Butte certainly lucked out in the photography department. Numerous early-day great photographers once set up shop here — Frank Ward, Al Gustav and Frank Zubick, just to name a few. None, however, was as prolific as C. Owen Smithers Sr. His photographs are comparable to puzzle pieces. Once completed, his work, which spanned more than 50 years, becomes a detailed scrapbook into Butte’s history.
A 1932 visit from presidential candidate Franklin Delano Roosevelt — Smithers was there to document the historic event. The 1945 dedication of Naranche Stadium, with all the pomp and circumstance it entailed — well he was standing behind the camera then, too.

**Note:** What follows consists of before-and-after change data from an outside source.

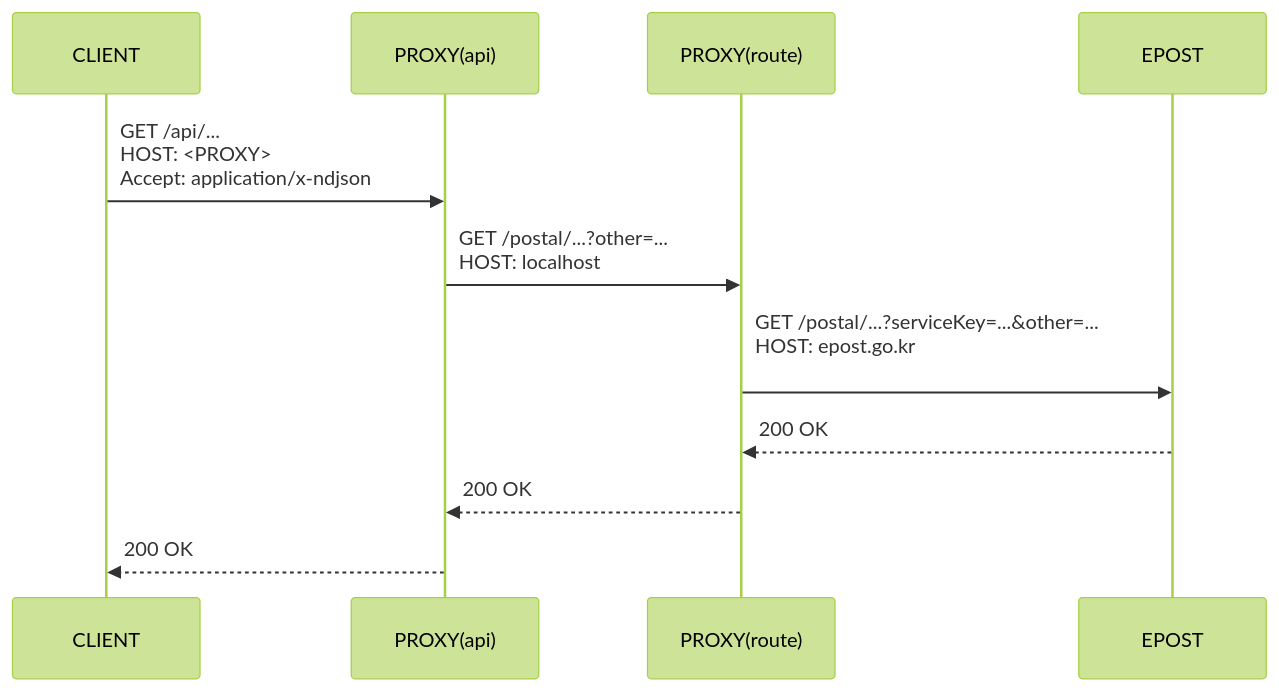
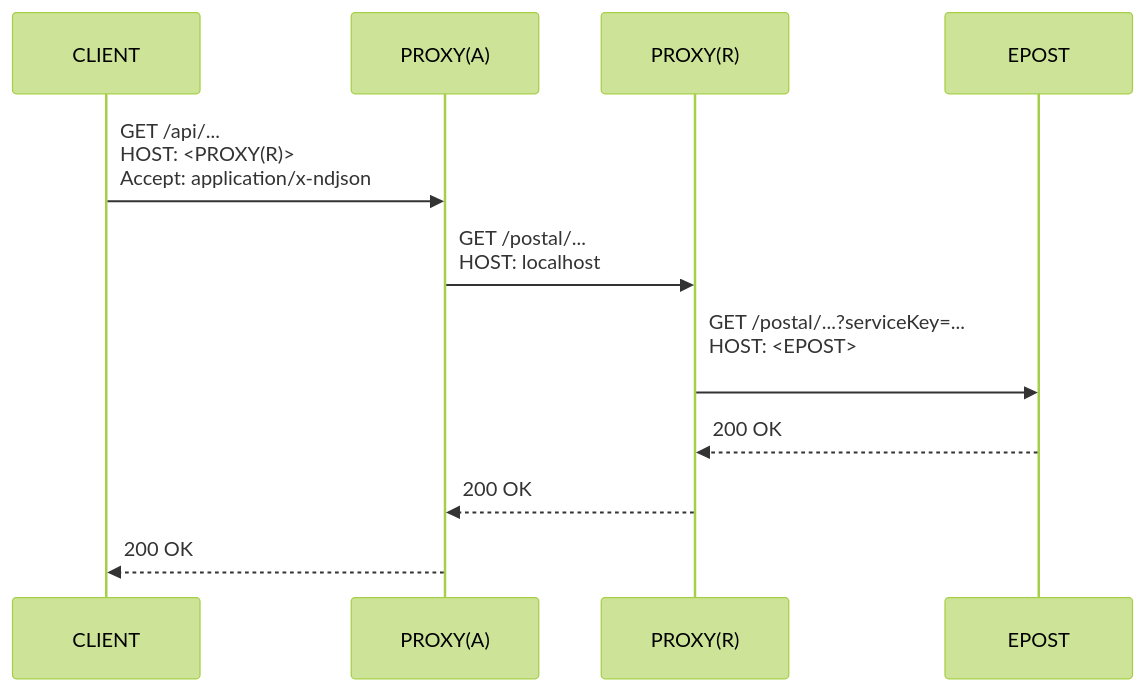
One commit to jinahya/epost-openapi-proxy changed the third of 3 diagrams in README.md. Above: the diagram before and after it, drawn with Mermaid. The commit also changed other lines of this file, not shown here.

````diff
--- a/README.md
+++ b/README.md
@@ -38,21 +38,21 @@
 ```mermaid
 %%{init: {
   'theme': 'forest',
   'themeVariables': {
     'primaryColor': '#BB2528',
     'primaryTextColor': '#fff',
     'background': '#BB2528'
    },
   'sequence': {
     'messageAlign': 'left'
    },
   'fontFamily': 'monospace'
 }}%%
 sequenceDiagram
-  CLIENT ->> PROXY(api): GET /api/...<br>HOST: <PROXY><br>Accept: application/x-ndjson
-  PROXY(api) ->> PROXY(route): GET /postal/...?other=...<br>HOST: localhost
-  PROXY(route) ->> EPOST: GET /postal/...?serviceKey=...&other=...<br>HOST: epost.go.kr<br>
-  EPOST -->> PROXY(route): 200 OK
-  PROXY(route) -->> PROXY(api): 200 OK
-  PROXY(api) -->> CLIENT: 200 OK
+  CLIENT ->> PROXY(A): GET /api/...<br>HOST: <PROXY(R)><br>Accept: application/x-ndjson
+  PROXY(A) ->> PROXY(R): GET /postal/...<br>HOST: localhost
+  PROXY(R) ->> EPOST: GET /postal/...?serviceKey=...<br>HOST: <EPOST><br>
+  EPOST -->> PROXY(R): 200 OK
+  PROXY(R) -->> PROXY(A): 200 OK
+  PROXY(A) -->> CLIENT: 200 OK
 ```
````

How about the year in and year out “fun for one and all” at the Columbia Gardens — he kept a record of that as well.
It could be said that Smithers was Butte’s longtime director, and the town and its citizens were his faithful subjects.

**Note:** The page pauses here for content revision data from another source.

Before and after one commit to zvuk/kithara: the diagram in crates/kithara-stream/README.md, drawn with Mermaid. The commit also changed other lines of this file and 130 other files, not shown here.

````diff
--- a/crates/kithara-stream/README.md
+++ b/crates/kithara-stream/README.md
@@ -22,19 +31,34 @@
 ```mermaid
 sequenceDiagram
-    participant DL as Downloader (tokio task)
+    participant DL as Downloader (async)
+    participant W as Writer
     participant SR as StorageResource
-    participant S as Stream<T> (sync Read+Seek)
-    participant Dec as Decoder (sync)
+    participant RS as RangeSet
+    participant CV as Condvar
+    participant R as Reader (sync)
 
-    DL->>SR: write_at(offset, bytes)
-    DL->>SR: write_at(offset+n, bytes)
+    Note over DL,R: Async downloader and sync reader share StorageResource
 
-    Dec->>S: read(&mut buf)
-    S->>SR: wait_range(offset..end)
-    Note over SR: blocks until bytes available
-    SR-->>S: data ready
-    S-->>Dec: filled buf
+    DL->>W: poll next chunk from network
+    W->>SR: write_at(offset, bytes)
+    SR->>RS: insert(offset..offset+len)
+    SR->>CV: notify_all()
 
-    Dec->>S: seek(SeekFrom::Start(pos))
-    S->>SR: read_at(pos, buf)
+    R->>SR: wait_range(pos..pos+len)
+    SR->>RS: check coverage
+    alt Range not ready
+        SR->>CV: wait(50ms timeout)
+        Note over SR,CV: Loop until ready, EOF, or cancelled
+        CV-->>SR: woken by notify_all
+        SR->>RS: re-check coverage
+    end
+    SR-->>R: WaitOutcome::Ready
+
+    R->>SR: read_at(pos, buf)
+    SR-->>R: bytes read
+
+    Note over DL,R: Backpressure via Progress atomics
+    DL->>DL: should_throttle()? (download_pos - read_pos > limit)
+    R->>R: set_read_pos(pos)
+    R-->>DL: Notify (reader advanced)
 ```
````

More than three years ago, the Butte Archives purchased the Smithers collection, which consists of nearly 25,000 negatives. The collection had been stored away for nearly 50 years.
Most of these negatives, if not in pristine condition, are in relatively good shape. However, floods, fire and time have taken a toll. Some of these negatives need a touchup here and there, others need a bit more work, while some negatives are in need of extensive restoration. It is a painstaking progress and more funds are needed to preserve the entire collection.

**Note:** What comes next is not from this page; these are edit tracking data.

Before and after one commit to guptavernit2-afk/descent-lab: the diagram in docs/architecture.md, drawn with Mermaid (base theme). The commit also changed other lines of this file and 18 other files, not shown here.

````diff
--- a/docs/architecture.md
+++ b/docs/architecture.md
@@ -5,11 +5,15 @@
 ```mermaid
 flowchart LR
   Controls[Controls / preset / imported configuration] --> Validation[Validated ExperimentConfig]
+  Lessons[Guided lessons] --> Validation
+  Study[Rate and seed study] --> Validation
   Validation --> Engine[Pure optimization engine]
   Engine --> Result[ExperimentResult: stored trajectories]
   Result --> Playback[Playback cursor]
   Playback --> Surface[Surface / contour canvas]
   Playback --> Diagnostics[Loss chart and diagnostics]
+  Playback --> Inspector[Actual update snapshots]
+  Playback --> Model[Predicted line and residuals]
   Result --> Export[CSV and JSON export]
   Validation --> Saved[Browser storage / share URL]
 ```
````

To help fund the restoration work, the Butte Archives is hosting a fundraiser, “A Night in Black and White,” Friday, Oct. 28, at the Clark Chateau.
Helping to put the fundraiser together are Nikole Evankovich, assistant director at the Butte Archives, and Aubrey Jaap, administrative assistant.
According to the two women, the Archives’ priority right now is to continue cleaning and stabilizing the negatives, and putting them into safe storage. Thanks to Archives employees, Irene Scheidecker and Harriet Schultz, and about a dozen volunteers, progress has been made. But there is so much more to do.
“Time is of the essence,” said Evankovich, “the quicker we can generate these funds to conserve the collection, the quicker the public can access it.”
Smithers’ collection is, indeed, vast and includes photos of Butte buildings (many of which are now gone), mining, dignitaries, parades, street scenes, schools, sports, and of course, the Columbia Gardens.
While he took most of the photographs, some belonged to the visionaries who came before him and when they died, he purchased their negatives.
“Therefore,” Jaap explained, “the collection spans from the 1880s on up to the 1970s.”
Scheidecker sees Smithers as not only a photographer but as an historian as well. And for that, she is thankful. “He really had a vision that history was happening before his eyes,” she said, “and he wanted to capture that history.”
Both Jaap and Evankovich agree that acquiring the Smithers collection was a huge accomplishment for the Archives. “It’s so important,” they both said.
For Jaap, the collection helped give her a sense of what the community was like decades ago. “He told the story of Butte through his photographs,” said Evankovich.
For Schultz, she is just thankful to be part of the process. “We feel real lucky to see them after they have been put away for so long,” she said. “I am grateful to have this opportunity.”